dc.contributor.department Ames Laboratory
dc.contributor.department Mechanical Engineering
dc.contributor.department Materials Science and Engineering
dc.date 2018-03-14T20:40:15.000
dc.date.accessioned 2020-06-29T22:45:20Z
dc.date.available 2020-06-29T22:45:20Z
dc.date.copyright Mon Jan 01 00:00:00 UTC 2018
dc.date.embargo 2019-03-07
dc.date.issued 2018-01-01
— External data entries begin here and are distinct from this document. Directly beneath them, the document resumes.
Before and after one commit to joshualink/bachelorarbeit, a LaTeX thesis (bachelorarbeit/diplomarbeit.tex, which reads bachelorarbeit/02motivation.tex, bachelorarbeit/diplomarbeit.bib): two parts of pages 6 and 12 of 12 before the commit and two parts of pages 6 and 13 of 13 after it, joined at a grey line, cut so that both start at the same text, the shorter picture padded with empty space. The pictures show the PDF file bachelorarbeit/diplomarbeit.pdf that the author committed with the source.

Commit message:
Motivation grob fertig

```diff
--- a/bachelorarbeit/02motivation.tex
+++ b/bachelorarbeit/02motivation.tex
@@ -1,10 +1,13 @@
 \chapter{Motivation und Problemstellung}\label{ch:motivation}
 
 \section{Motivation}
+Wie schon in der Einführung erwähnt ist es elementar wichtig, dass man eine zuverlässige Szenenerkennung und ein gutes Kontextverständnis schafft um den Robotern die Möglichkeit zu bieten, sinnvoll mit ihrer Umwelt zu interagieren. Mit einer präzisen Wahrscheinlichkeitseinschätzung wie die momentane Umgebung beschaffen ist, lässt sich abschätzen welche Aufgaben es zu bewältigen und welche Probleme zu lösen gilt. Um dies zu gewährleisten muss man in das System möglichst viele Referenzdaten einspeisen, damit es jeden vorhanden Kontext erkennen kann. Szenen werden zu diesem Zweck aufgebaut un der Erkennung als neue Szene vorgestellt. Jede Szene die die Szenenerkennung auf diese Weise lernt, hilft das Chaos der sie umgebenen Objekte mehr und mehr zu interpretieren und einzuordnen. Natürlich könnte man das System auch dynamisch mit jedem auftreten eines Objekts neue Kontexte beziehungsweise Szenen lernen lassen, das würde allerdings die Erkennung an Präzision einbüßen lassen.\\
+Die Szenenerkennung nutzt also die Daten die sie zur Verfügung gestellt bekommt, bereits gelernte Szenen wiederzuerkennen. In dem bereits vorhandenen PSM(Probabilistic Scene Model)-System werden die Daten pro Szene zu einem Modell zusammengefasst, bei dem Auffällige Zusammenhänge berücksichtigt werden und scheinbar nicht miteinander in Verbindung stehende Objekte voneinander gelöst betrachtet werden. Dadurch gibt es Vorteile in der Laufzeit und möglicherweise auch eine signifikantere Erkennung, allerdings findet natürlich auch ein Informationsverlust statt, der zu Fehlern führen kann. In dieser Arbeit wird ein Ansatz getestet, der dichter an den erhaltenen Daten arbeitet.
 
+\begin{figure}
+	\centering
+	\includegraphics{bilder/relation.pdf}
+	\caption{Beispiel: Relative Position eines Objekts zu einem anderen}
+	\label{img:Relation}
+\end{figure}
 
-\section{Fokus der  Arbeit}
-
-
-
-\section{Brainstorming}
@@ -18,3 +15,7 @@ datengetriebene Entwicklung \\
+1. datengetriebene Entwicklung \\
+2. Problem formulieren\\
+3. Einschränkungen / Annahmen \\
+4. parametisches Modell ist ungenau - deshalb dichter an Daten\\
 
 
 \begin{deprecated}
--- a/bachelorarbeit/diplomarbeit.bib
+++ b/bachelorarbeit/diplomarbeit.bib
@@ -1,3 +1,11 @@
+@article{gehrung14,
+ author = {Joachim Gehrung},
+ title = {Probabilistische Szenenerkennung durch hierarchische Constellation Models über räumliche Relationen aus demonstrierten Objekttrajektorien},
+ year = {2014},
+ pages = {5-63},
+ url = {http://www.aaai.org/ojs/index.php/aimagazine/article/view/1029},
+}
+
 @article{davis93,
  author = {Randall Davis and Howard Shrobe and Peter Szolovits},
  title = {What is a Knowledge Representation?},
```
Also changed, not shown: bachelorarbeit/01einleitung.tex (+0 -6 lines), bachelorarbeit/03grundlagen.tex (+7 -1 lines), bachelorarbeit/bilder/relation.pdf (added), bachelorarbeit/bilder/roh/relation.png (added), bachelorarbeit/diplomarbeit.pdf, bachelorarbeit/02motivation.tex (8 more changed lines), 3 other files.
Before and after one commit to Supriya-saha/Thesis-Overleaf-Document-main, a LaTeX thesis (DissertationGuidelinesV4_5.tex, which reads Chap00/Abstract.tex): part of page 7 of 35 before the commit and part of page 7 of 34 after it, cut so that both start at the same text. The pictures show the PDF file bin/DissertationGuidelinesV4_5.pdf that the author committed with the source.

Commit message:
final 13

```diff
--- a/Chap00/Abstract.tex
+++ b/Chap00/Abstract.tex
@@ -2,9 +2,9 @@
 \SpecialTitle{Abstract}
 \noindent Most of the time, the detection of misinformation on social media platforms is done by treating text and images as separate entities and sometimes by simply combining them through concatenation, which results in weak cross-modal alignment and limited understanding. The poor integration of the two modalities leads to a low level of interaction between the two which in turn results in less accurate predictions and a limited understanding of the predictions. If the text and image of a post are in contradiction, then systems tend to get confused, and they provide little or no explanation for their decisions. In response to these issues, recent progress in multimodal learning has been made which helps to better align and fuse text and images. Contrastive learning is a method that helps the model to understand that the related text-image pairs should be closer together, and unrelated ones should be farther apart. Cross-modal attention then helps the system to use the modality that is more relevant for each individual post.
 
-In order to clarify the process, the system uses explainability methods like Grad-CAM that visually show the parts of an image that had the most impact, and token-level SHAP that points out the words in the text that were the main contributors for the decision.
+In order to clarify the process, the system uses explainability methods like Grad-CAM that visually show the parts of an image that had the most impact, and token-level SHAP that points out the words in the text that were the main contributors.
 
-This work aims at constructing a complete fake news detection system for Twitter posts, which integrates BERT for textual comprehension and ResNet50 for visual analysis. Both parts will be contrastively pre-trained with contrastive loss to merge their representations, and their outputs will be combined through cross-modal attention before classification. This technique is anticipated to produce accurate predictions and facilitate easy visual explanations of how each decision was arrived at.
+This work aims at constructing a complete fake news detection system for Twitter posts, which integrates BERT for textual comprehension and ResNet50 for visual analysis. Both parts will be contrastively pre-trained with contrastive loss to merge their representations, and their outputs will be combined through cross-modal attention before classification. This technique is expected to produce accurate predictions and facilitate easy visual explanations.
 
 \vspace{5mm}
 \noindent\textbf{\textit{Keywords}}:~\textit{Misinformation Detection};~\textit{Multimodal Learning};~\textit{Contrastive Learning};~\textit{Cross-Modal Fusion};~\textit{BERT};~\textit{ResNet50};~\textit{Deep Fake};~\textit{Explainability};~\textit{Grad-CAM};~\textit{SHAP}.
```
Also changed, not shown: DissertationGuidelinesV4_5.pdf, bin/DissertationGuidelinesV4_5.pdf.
dc.description.abstract <p>High pressure phase transformations play an important role in the search for new materials and material synthesis, as well as in geophysics. However, they are poorly characterized, and phase transformation pressure and pressure hysteresis vary drastically in experiments of different researchers, with different pressure transmitting media, and with different material suppliers. Here we review the current state, challenges in studying phase transformations under high pressure, and the possible ways in overcoming the challenges. This field is critically compared with fields of phase transformations under normal pressure in steels and shape memory alloys, as well as plastic deformation of materials. The main reason for the above mentioned discrepancy is the lack of understanding that there is a fundamental difference between pressure-induced transformations under hydrostatic conditions, stress-induced transformations under nonhydrostatic conditions below yield, and strain-induced transformations during plastic flow. Each of these types of transformations has different mechanisms and requires a completely different thermodynamic and kinetic description and experimental characterization. In comparison with other fields the following challenges are indicated for high pressure phase transformation: (a) initial and evolving microstructure is not included in characterization of transformations; (b) continuum theory is poorly developed; (c) heterogeneous stress and strain fields in experiments are not determined, which leads to confusing material transformational properties with a system behavior. Some ways to advance the field of high pressure phase transformations are suggested. The key points are: (a) to take into account plastic deformations and microstructure evolution during transformations; (b) to formulate phase transformation criteria and kinetic equations in terms of stress and plastic strain tensors (instead of pressure alone); (c) to develop multiscale continuum theories, and (d) to couple experimental, theoretical, and computational studies of the behavior of a tested sample to extract information about fields of stress and strain tensors and concentration of high pressure phase, transformation criteria and kinetics. The ideal characterization should contain complete information which is required for simulation of the same experiments.</p>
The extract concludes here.